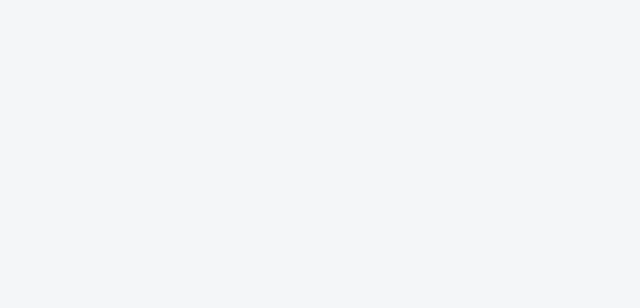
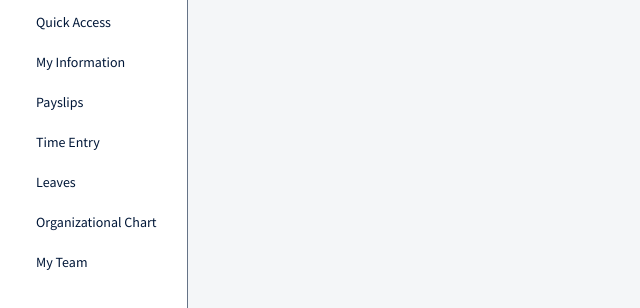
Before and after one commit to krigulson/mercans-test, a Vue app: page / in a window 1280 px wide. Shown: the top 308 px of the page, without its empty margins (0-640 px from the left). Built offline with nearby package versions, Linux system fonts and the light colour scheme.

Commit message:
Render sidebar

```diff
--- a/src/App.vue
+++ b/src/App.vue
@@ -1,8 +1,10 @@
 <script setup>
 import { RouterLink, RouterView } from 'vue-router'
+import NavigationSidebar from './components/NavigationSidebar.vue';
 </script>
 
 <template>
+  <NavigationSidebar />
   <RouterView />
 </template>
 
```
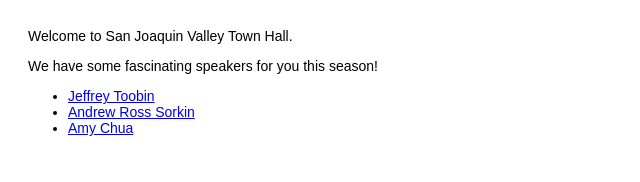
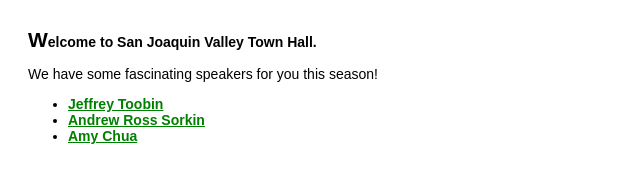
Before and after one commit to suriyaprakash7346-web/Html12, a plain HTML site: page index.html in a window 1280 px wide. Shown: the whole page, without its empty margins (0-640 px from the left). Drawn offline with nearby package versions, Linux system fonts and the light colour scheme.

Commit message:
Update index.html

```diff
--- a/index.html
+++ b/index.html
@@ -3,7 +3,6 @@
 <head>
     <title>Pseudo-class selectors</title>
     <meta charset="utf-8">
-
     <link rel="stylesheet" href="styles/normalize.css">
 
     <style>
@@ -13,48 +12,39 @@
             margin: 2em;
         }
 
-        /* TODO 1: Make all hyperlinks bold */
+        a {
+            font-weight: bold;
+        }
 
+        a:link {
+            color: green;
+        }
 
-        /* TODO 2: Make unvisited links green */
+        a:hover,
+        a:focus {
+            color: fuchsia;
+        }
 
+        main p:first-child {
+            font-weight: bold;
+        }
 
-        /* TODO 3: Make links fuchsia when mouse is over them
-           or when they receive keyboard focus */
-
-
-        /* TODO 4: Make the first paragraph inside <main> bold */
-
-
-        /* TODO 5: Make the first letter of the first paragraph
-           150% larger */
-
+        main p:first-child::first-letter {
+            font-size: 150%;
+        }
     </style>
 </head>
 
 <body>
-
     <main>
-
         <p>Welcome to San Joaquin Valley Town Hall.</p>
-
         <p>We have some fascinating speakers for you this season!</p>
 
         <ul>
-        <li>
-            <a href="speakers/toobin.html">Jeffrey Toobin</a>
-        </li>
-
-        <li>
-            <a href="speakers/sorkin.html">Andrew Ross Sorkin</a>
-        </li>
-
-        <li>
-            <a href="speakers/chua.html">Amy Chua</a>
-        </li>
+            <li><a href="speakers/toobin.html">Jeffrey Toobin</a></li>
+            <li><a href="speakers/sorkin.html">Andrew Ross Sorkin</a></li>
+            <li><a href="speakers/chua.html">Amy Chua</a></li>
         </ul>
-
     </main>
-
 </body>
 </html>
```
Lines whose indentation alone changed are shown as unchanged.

■ About this task:
Pull out all lines from the listing that contain the string "Jeffrey".

■ Output:
-            <a href="speakers/toobin.html">Jeffrey Toobin</a>
+            <li><a href="speakers/toobin.html">Jeffrey Toobin</a></li>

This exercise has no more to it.